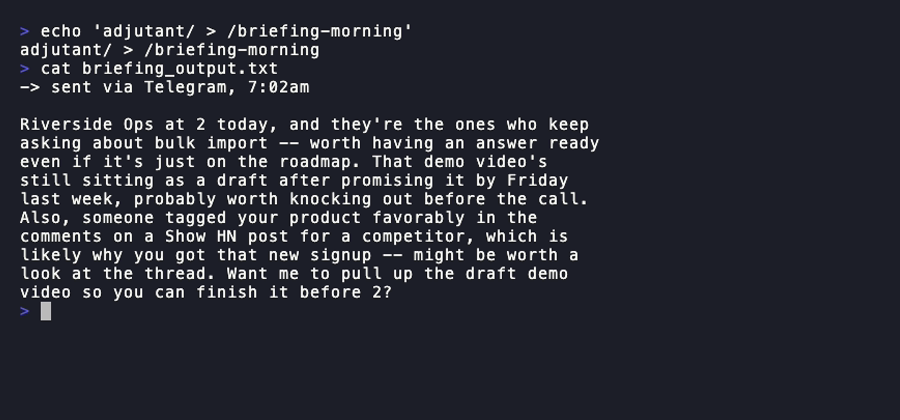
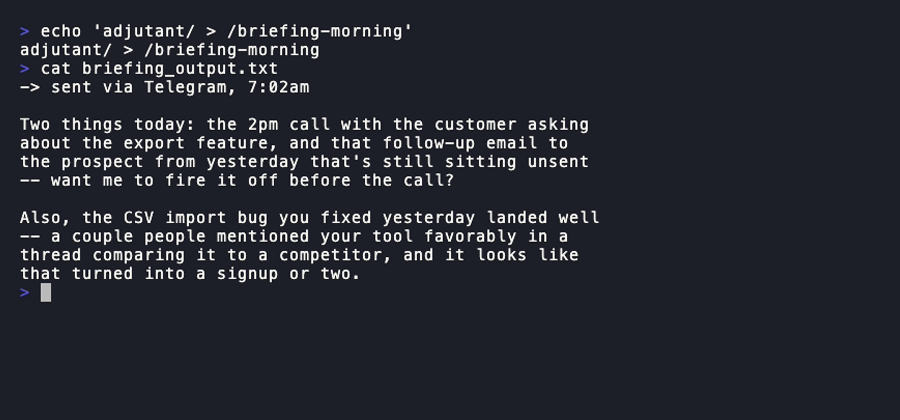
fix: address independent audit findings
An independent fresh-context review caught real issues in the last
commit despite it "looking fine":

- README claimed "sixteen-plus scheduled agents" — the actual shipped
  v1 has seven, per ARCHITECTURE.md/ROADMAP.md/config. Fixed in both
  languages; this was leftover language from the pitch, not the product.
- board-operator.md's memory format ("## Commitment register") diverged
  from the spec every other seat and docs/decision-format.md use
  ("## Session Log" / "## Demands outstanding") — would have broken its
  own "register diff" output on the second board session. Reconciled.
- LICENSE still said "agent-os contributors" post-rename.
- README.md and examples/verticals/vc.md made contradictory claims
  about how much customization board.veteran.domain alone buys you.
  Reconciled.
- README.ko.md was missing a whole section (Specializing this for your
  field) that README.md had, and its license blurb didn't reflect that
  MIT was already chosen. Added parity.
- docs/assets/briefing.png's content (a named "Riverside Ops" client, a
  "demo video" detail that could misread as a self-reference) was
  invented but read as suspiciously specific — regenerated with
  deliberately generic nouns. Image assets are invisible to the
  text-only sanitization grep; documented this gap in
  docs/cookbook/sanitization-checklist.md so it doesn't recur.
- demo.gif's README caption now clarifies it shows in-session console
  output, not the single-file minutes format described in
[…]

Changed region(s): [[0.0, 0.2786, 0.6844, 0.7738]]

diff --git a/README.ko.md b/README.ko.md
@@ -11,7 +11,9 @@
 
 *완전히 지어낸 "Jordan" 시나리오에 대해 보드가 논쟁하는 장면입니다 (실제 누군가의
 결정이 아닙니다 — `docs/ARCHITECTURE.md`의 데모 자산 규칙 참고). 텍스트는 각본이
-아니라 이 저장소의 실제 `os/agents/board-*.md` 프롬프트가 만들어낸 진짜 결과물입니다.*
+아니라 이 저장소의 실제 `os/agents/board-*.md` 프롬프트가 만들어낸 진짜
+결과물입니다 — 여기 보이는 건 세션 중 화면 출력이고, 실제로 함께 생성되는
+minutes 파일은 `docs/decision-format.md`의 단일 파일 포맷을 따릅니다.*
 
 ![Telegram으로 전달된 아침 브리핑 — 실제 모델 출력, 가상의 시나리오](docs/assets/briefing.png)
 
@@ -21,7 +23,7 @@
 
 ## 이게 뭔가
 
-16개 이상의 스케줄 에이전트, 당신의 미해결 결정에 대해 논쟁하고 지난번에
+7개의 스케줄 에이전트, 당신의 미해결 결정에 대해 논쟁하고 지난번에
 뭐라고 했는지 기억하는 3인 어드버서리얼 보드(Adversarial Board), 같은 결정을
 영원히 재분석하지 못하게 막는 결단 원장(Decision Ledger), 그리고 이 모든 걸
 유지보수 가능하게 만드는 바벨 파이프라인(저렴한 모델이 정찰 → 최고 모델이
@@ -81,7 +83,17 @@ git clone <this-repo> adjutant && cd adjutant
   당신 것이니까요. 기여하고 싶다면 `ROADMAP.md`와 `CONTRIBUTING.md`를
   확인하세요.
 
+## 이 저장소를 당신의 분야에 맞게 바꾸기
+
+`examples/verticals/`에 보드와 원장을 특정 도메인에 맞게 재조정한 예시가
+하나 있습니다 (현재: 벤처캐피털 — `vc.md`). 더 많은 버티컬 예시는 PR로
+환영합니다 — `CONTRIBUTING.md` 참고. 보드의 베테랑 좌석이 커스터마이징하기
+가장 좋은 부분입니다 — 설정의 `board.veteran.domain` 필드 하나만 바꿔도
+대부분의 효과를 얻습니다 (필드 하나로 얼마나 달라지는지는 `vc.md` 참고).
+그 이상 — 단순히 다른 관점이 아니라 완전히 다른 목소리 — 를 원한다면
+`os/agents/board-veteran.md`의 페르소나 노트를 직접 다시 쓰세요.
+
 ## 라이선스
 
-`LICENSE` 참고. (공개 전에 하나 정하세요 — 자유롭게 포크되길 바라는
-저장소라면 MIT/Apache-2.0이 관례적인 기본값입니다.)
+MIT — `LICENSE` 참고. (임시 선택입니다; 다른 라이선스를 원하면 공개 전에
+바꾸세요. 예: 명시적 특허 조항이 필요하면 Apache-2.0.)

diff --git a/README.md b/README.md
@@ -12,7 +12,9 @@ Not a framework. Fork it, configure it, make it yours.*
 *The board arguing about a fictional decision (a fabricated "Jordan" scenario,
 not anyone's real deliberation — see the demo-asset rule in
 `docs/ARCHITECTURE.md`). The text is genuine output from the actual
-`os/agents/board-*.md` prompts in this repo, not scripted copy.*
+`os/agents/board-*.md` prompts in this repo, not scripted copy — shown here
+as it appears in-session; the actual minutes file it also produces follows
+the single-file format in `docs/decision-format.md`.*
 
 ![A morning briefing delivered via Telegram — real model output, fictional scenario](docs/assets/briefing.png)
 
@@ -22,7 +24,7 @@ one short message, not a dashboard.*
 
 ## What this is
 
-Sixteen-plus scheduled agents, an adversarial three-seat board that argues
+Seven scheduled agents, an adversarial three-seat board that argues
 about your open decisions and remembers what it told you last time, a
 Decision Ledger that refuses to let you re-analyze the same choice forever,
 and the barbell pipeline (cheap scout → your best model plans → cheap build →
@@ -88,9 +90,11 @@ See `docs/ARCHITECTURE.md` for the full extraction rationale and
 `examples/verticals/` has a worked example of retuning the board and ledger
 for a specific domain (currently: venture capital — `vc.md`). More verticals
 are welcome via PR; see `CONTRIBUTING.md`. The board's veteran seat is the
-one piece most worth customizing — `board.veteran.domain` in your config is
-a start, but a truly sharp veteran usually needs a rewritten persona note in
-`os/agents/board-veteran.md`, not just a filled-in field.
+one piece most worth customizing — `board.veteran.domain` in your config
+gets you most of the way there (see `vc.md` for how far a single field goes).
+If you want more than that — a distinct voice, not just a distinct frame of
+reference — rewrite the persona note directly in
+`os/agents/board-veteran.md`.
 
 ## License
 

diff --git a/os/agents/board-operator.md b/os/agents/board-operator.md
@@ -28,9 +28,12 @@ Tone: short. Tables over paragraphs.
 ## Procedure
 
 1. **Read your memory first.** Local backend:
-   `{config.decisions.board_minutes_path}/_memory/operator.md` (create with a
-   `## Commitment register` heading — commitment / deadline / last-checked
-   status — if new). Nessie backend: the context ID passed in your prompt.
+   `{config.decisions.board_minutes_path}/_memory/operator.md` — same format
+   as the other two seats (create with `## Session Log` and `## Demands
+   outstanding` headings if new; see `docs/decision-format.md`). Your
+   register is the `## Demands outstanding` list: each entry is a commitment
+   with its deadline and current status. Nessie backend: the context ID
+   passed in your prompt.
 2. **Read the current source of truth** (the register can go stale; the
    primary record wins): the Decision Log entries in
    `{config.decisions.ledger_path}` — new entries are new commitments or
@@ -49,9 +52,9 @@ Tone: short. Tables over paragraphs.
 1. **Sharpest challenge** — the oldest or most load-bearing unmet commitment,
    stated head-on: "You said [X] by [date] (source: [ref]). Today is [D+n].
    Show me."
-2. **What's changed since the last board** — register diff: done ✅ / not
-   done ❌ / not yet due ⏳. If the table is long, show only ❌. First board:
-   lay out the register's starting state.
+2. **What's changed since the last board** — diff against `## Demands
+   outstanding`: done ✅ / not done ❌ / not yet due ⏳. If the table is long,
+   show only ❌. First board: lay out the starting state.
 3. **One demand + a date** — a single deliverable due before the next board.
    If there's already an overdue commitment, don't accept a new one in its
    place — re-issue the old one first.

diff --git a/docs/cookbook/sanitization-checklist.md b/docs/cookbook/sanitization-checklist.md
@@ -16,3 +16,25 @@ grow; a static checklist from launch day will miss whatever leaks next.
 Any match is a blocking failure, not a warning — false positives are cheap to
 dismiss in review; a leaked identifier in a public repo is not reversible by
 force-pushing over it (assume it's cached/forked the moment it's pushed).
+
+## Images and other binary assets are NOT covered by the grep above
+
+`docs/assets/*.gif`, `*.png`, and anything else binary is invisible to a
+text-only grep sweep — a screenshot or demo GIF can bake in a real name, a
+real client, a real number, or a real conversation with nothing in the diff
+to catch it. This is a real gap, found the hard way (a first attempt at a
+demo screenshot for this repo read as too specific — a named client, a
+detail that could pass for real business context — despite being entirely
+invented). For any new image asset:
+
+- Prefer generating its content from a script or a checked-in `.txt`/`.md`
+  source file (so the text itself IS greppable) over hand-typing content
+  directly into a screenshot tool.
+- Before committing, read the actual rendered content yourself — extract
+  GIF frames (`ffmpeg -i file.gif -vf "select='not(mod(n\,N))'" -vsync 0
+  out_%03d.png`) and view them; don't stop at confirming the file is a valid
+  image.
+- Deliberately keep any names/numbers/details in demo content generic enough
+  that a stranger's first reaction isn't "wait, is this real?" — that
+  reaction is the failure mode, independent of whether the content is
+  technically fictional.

---

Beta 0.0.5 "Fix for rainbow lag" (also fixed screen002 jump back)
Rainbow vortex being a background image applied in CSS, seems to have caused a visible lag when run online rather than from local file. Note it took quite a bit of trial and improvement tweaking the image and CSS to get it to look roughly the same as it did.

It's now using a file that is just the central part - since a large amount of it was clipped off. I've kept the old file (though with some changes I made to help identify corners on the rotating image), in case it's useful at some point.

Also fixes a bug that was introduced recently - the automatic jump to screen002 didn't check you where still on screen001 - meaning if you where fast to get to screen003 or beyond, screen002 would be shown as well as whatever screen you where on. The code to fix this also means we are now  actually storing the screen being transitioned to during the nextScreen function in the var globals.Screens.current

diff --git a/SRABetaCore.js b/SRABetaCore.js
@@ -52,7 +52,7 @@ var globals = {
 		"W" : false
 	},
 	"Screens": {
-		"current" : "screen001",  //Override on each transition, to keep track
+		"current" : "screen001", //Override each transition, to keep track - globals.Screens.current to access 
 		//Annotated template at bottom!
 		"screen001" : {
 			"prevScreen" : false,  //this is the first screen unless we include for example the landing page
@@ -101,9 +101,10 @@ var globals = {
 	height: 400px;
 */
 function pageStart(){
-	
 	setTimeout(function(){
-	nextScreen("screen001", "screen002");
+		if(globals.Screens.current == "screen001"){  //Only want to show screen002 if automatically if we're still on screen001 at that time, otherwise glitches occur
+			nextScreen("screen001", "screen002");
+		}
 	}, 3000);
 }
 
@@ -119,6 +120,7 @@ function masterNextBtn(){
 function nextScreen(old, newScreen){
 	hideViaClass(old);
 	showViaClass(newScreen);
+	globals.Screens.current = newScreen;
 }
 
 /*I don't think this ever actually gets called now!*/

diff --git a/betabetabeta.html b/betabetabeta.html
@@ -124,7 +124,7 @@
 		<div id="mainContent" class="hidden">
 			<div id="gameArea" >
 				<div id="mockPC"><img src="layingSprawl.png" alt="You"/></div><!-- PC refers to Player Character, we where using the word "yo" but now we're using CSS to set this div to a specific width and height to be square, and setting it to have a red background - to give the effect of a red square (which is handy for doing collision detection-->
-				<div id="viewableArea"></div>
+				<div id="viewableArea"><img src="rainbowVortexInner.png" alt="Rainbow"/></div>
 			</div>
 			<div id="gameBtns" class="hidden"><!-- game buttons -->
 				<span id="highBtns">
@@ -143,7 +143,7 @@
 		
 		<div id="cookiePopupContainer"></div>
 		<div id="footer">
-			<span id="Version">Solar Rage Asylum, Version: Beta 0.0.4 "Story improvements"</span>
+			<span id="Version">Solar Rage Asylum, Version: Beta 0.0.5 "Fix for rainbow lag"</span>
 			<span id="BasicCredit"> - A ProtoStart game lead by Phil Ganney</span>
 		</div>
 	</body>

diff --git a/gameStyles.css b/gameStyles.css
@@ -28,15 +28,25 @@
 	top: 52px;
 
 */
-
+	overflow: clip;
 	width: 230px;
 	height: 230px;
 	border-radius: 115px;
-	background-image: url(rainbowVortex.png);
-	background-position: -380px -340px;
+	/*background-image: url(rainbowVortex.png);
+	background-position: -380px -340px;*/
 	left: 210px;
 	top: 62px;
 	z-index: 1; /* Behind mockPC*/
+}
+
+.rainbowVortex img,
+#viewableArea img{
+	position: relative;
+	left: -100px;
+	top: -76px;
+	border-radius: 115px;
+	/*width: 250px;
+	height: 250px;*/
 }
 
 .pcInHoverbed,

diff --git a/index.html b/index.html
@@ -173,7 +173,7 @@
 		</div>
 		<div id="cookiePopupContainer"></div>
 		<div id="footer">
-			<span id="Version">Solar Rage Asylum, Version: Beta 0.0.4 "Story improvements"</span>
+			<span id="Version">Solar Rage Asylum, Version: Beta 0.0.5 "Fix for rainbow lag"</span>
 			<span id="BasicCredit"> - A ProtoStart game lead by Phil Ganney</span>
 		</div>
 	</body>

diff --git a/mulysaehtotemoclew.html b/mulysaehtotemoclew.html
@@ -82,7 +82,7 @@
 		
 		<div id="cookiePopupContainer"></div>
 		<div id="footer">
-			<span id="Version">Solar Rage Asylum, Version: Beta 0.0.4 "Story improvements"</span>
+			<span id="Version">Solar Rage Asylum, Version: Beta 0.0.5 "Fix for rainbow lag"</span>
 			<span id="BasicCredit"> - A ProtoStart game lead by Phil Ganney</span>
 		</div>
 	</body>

Assigned task.
Filter the material above down to the lines that hold the word "repo".

Reply to the task.
@@ -81,7 +83,17 @@ git clone <this-repo> adjutant && cd adjutant
-`os/agents/board-*.md` prompts in this repo, not scripted copy.*
+`os/agents/board-*.md` prompts in this repo, not scripted copy — shown here
 dismiss in review; a leaked identifier in a public repo is not reversible by
+demo screenshot for this repo read as too specific — a named client, a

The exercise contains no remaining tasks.